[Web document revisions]
*** Begin section ***
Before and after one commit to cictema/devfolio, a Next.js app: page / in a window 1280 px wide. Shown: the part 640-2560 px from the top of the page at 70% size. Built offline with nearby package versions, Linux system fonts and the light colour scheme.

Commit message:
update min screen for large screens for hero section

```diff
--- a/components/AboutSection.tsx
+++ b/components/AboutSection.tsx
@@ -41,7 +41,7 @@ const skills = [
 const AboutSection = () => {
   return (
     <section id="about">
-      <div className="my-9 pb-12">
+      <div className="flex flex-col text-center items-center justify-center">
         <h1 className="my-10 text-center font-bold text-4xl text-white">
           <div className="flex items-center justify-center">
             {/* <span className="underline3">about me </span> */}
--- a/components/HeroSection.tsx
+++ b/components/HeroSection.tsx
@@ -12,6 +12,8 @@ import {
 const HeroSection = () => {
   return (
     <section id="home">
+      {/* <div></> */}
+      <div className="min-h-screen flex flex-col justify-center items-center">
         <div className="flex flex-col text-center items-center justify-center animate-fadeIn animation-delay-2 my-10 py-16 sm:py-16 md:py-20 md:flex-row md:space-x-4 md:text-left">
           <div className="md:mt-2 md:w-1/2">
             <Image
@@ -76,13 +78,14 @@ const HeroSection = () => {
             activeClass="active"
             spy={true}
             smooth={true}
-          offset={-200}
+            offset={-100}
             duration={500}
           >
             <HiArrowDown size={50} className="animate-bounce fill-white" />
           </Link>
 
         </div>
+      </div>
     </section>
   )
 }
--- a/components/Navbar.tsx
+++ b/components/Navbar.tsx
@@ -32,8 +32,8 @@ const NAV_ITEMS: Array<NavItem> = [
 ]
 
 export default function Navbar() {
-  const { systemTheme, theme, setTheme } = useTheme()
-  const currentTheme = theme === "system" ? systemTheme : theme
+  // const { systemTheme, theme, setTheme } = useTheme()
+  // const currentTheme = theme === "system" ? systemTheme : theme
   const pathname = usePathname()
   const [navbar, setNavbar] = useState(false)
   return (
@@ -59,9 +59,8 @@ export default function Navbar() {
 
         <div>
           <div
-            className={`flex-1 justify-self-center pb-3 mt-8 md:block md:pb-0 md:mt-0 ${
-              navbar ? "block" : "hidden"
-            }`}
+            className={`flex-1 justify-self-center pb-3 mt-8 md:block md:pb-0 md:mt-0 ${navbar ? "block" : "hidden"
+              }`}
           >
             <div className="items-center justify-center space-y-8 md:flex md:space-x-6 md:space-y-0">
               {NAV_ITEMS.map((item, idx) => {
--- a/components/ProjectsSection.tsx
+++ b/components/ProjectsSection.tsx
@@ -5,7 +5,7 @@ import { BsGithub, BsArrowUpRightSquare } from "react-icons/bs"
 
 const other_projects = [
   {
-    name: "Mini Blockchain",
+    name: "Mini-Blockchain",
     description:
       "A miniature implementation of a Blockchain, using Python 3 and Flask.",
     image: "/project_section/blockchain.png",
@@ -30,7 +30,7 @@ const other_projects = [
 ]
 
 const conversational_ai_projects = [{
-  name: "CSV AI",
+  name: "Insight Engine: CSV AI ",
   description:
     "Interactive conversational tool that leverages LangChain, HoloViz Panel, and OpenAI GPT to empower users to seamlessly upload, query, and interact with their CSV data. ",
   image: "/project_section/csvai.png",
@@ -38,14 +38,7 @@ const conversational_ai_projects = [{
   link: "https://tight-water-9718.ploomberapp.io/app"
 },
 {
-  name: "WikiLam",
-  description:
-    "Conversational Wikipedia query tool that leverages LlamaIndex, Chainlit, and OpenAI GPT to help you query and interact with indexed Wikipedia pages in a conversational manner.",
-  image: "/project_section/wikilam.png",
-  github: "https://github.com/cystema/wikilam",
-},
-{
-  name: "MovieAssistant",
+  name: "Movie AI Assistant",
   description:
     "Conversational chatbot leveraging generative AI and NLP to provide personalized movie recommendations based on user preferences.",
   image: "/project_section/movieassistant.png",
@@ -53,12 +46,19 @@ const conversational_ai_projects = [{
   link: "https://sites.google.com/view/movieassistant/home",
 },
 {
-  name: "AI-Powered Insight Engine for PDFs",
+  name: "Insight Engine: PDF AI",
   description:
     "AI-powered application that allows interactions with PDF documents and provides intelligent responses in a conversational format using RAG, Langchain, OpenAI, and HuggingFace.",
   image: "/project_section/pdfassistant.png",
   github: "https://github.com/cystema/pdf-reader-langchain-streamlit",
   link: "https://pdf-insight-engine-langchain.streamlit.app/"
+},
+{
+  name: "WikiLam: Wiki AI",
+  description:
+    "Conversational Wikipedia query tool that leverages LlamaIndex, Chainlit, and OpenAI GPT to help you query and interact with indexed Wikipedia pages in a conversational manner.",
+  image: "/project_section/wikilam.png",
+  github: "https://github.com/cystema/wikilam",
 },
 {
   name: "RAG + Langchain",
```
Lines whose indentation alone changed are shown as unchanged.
*** End section ***
§ **WHAT IS BEING ASKED**:
Look above for lines with the word "help" and copy them all.

§ **RESPONSE**:
-    "Conversational Wikipedia query tool that leverages LlamaIndex, Chainlit, and OpenAI GPT to help you query and interact with indexed Wikipedia pages in a conversational manner.",
+    "Conversational Wikipedia query tool that leverages LlamaIndex, Chainlit, and OpenAI GPT to help you query and interact with indexed Wikipedia pages in a conversational manner.",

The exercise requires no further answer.